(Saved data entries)
[Start of Attachment]

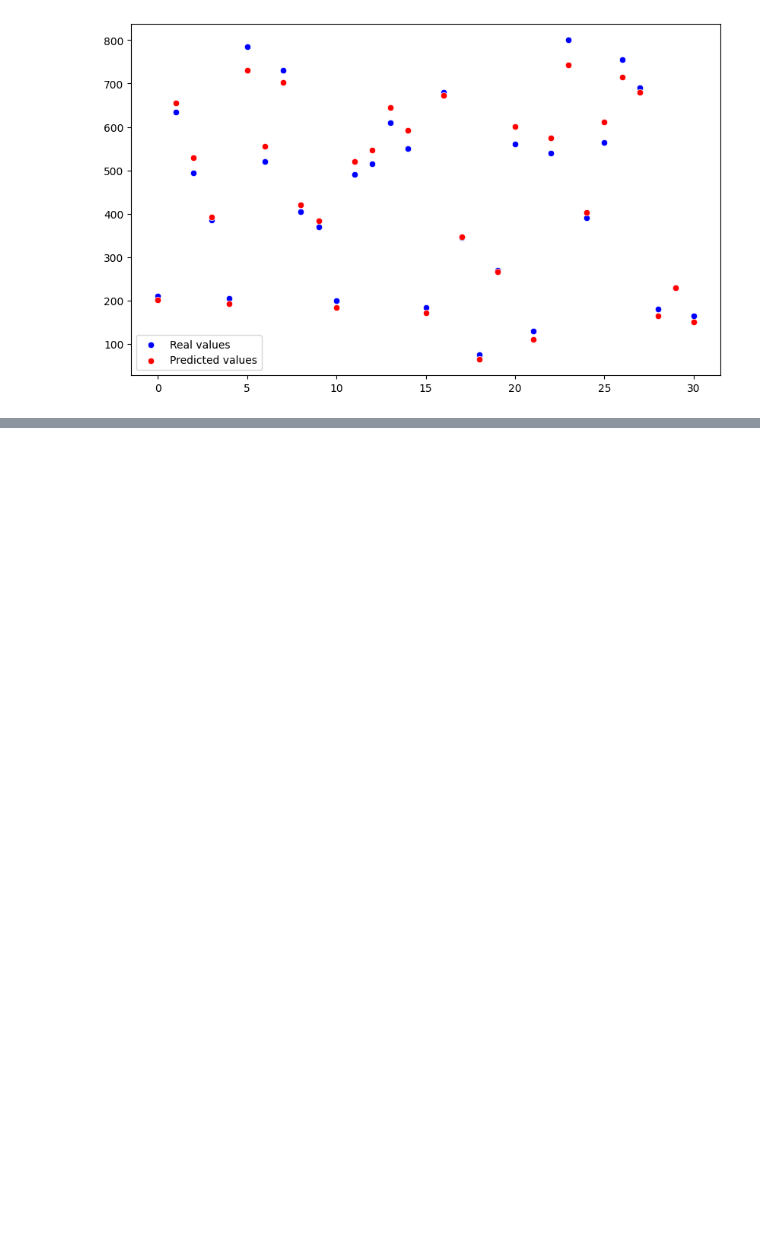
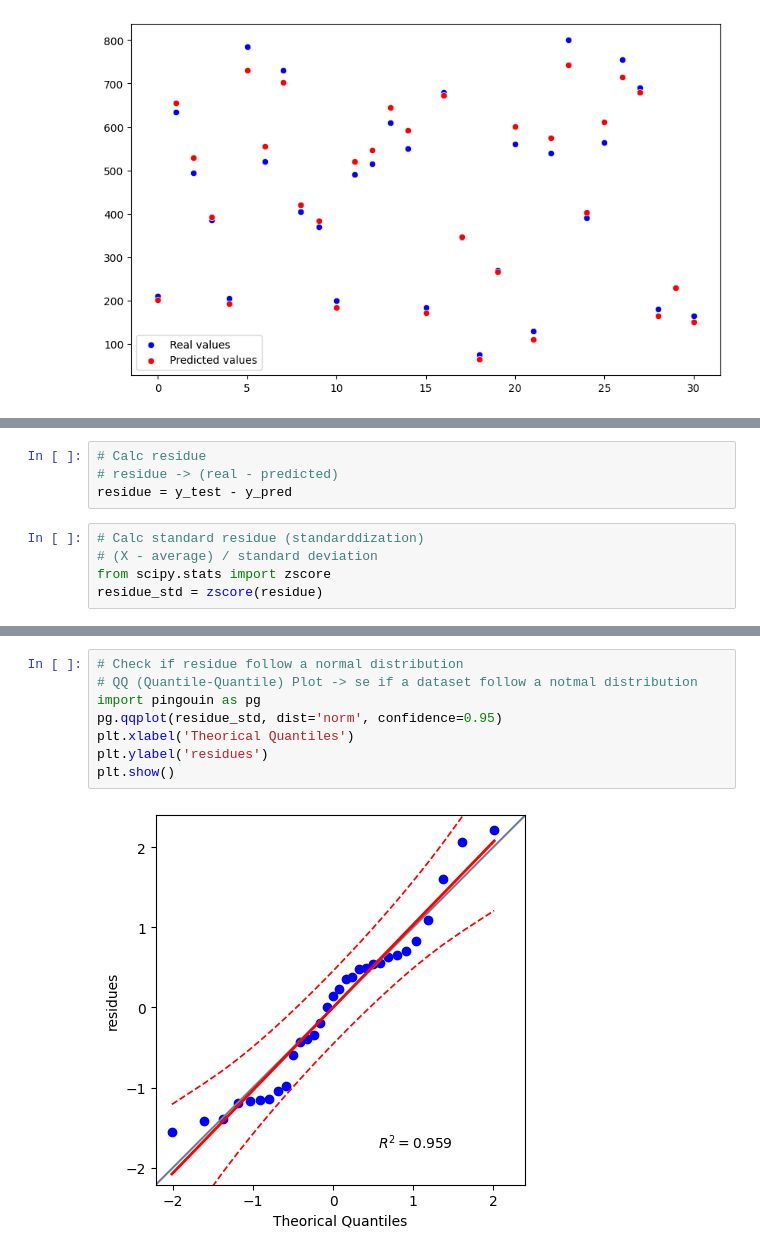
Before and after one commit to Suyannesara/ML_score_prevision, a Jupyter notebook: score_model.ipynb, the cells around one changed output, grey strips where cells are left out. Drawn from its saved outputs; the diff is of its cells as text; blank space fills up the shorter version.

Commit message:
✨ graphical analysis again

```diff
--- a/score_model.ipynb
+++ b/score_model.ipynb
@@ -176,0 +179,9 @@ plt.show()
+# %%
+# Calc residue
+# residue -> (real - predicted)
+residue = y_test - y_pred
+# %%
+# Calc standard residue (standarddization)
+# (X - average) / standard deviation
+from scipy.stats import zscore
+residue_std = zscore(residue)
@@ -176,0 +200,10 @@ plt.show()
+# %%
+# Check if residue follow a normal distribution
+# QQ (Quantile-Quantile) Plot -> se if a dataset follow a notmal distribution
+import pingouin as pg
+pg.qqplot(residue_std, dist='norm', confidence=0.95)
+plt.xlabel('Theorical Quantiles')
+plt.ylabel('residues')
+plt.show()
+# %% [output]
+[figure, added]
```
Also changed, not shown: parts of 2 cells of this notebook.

[End of Attachment]
[Start of Attachment]

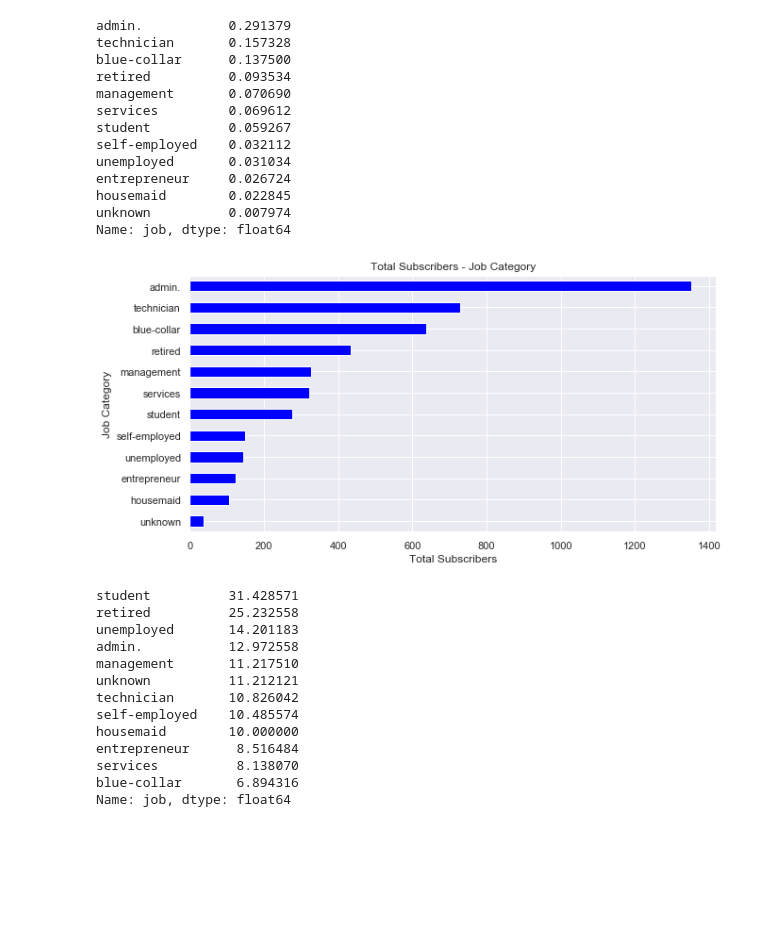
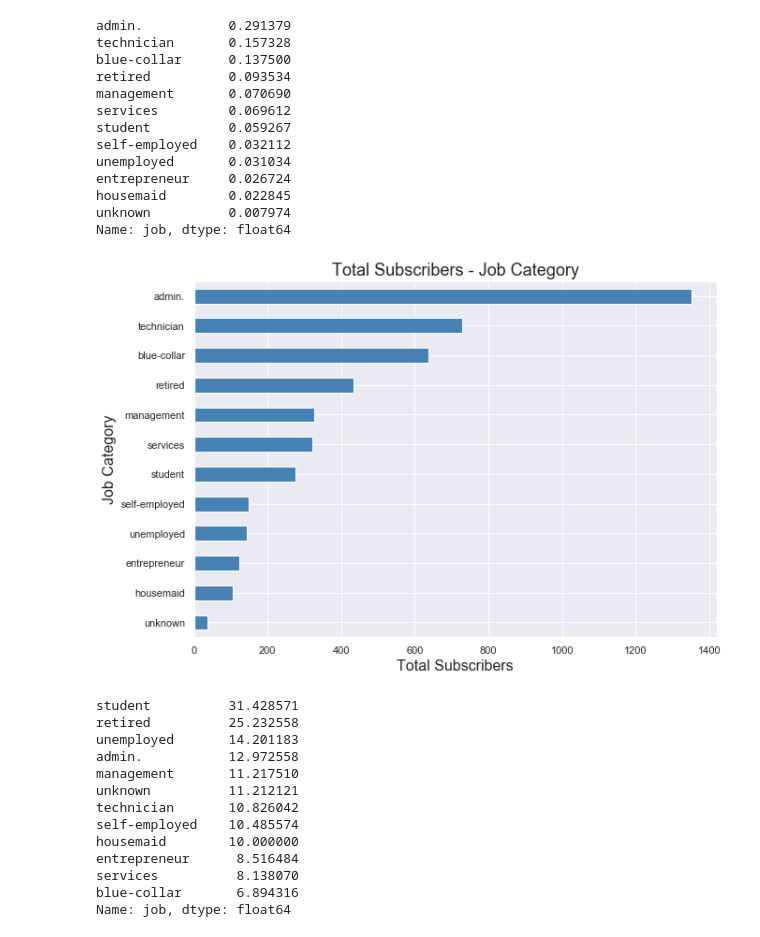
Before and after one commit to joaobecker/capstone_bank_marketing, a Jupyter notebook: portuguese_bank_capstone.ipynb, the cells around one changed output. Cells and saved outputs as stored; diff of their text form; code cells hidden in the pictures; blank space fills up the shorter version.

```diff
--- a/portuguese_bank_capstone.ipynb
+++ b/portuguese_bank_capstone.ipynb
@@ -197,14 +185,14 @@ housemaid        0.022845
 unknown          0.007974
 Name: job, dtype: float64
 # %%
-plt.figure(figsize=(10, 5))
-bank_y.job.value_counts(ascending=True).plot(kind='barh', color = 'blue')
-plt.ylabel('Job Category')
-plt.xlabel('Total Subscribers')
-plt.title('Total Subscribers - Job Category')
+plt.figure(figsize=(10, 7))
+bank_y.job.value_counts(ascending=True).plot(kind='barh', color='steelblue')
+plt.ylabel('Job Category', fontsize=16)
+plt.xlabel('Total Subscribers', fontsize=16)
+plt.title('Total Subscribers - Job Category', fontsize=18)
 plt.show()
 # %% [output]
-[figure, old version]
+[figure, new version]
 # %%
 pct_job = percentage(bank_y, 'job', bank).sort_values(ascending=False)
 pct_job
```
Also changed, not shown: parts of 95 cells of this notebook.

[End of Attachment]

*Exercise directions*
Wherever "changed" occurs in the records above, copy the line it sits in.

*Your solution*
Before and after one commit to Suyannesara/ML_score_prevision, a Jupyter notebook: score_model.ipynb, the cells around one changed output, grey strips where cells are left out. Drawn from its saved outputs; the diff is of its cells as text; blank space fills up the shorter version.
Also changed, not shown: parts of 2 cells of this notebook.
Before and after one commit to joaobecker/capstone_bank_marketing, a Jupyter notebook: portuguese_bank_capstone.ipynb, the cells around one changed output. Cells and saved outputs as stored; diff of their text form; code cells hidden in the pictures; blank space fills up the shorter version.
Also changed, not shown: parts of 95 cells of this notebook.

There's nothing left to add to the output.